Go through the entries below line by line and count those containing "validation"; the answer is that count alone.

· · · ·

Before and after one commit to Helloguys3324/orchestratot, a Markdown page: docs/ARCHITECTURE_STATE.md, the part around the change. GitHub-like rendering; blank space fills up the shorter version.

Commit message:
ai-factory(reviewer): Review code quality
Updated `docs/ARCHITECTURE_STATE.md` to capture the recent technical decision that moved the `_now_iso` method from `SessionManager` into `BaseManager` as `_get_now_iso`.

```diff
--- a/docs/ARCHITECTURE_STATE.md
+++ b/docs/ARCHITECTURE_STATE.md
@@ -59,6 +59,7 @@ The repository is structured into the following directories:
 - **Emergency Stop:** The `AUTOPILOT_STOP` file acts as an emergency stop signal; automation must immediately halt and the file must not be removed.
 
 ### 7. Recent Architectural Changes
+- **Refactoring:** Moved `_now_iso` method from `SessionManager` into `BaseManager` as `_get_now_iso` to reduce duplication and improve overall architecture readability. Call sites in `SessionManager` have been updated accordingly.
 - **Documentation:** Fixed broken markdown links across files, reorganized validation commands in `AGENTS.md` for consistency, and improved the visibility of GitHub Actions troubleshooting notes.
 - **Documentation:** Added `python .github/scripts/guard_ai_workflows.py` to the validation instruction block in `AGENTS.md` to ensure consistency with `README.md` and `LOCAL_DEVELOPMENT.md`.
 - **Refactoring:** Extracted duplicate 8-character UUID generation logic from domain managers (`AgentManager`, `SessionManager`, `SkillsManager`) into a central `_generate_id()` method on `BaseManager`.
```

· · · ·

### [ANSWER SPACE]
2